Diets rich in omega-3 polyunsaturated fatty acids (n-3 PUFAs) such as α-linolenic acid, eicosapentaenoic acid, and docosahexaenoic acid are associated with decreased incidence and severity of cardiovascular disease (CVD). At least some of the beneficial effects of these dietary fatty acids are mediated by metabolites such as prostaglandins, leukotrienes, thromboxanes, and resolvins. The effects of n-3 PUFAs often differ from those of other fatty acids with very similar structures, such as linoleic acid and arachidonic acid (n-6 PUFAs) and their corresponding metabolites.

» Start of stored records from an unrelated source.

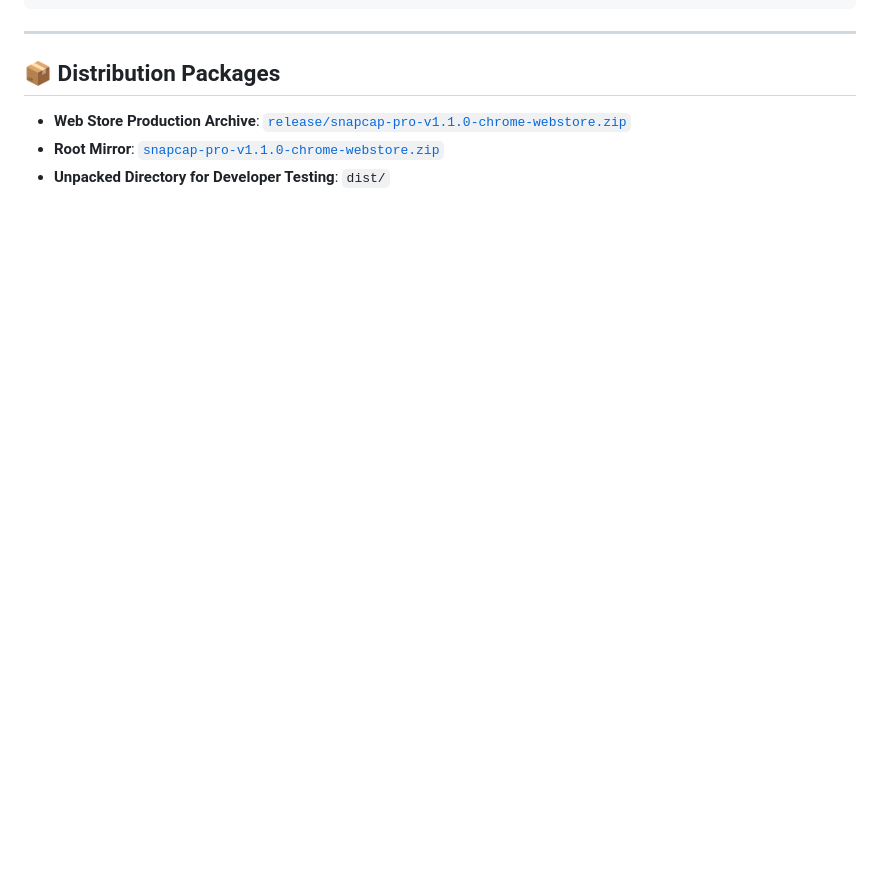
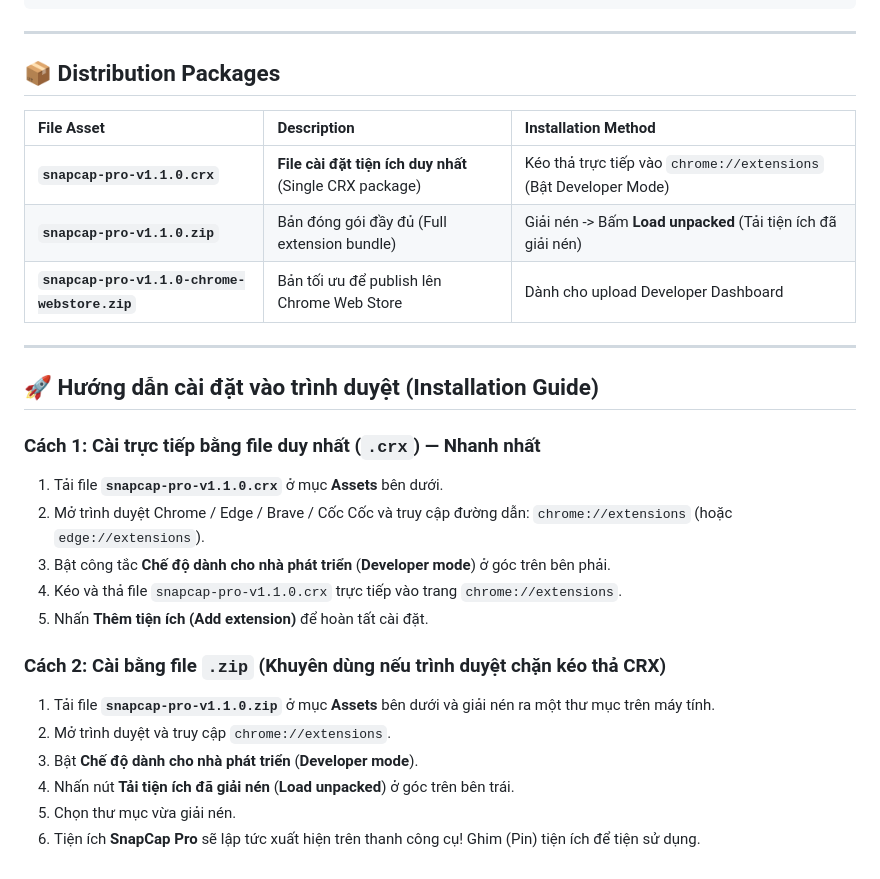
Before and after one commit to oaichu/Snapcap-Pro, a Markdown page: RELEASE_NOTES.md, the part around the change. Rendered like a GitHub page; blank space fills up the shorter version.

Commit message:
docs: add browser installation guide to release notes

```diff
--- a/RELEASE_NOTES.md
+++ b/RELEASE_NOTES.md
@@ -57,6 +57,27 @@ PASS | 25 backend integration & schema tests pass (100%)
 
 ## 📦 Distribution Packages
 
-- **Web Store Production Archive**: [`release/snapcap-pro-v1.1.0-chrome-webstore.zip`](release/snapcap-pro-v1.1.0-chrome-webstore.zip)
-- **Root Mirror**: [`snapcap-pro-v1.1.0-chrome-webstore.zip`](snapcap-pro-v1.1.0-chrome-webstore.zip)
-- **Unpacked Directory for Developer Testing**: `dist/`
+| File Asset | Description | Installation Method |
+| :--- | :--- | :--- |
+| **`snapcap-pro-v1.1.0.crx`** | **File cài đặt tiện ích duy nhất** (Single CRX package) | Kéo thả trực tiếp vào `chrome://extensions` (Bật Developer Mode) |
+| **`snapcap-pro-v1.1.0.zip`** | Bản đóng gói đầy đủ (Full extension bundle) | Giải nén -> Bấm **Load unpacked** (Tải tiện ích đã giải nén) |
+| **`snapcap-pro-v1.1.0-chrome-webstore.zip`** | Bản tối ưu để publish lên Chrome Web Store | Dành cho upload Developer Dashboard |
+
+---
+
+## 🚀 Hướng dẫn cài đặt vào trình duyệt (Installation Guide)
+
+### Cách 1: Cài trực tiếp bằng file duy nhất (`.crx`) — Nhanh nhất
+1. Tải file **`snapcap-pro-v1.1.0.crx`** ở mục **Assets** bên dưới.
+2. Mở trình duyệt Chrome / Edge / Brave / Cốc Cốc và truy cập đường dẫn: `chrome://extensions` (hoặc `edge://extensions`).
+3. Bật công tắc **Chế độ dành cho nhà phát triển** (**Developer mode**) ở góc trên bên phải.
+4. Kéo và thả file `snapcap-pro-v1.1.0.crx` trực tiếp vào trang `chrome://extensions`.
+5. Nhấn **Thêm tiện ích (Add extension)** để hoàn tất cài đặt.
+
+### Cách 2: Cài bằng file `.zip` (Khuyên dùng nếu trình duyệt chặn kéo thả CRX)
+1. Tải file **`snapcap-pro-v1.1.0.zip`** ở mục **Assets** bên dưới và giải nén ra một thư mục trên máy tính.
+2. Mở trình duyệt và truy cập `chrome://extensions`.
+3. Bật **Chế độ dành cho nhà phát triển** (**Developer mode**).
+4. Nhấn nút **Tải tiện ích đã giải nén** (**Load unpacked**) ở góc trên bên trái.
+5. Chọn thư mục vừa giải nén.
+6. Tiện ích **SnapCap Pro** sẽ lập tức xuất hiện trên thanh công cụ! Ghim (Pin) tiện ích để tiện sử dụng.
```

This article reviews the evidence that specific receptors exist for fatty acids or their metabolites that are able to regulate gene expression and coordinately affect metabolic or signaling pathways associated with CVD. Four nuclear receptor subfamilies that respond to dietary and endogenous ligands and have implications for CVD are emphasized in this article: peroxisome proliferator-activated receptors, retinoid X receptors, liver X receptors, and the farnesoid X receptor.

Original languageEnglish (US)
Pages (from-to)448-455
Number of pages8
JournalCurrent atherosclerosis reports
Issue number6
StatePublished - Nov 2009

All Science Journal Classification (ASJC) codes

  • Cardiology and Cardiovascular Medicine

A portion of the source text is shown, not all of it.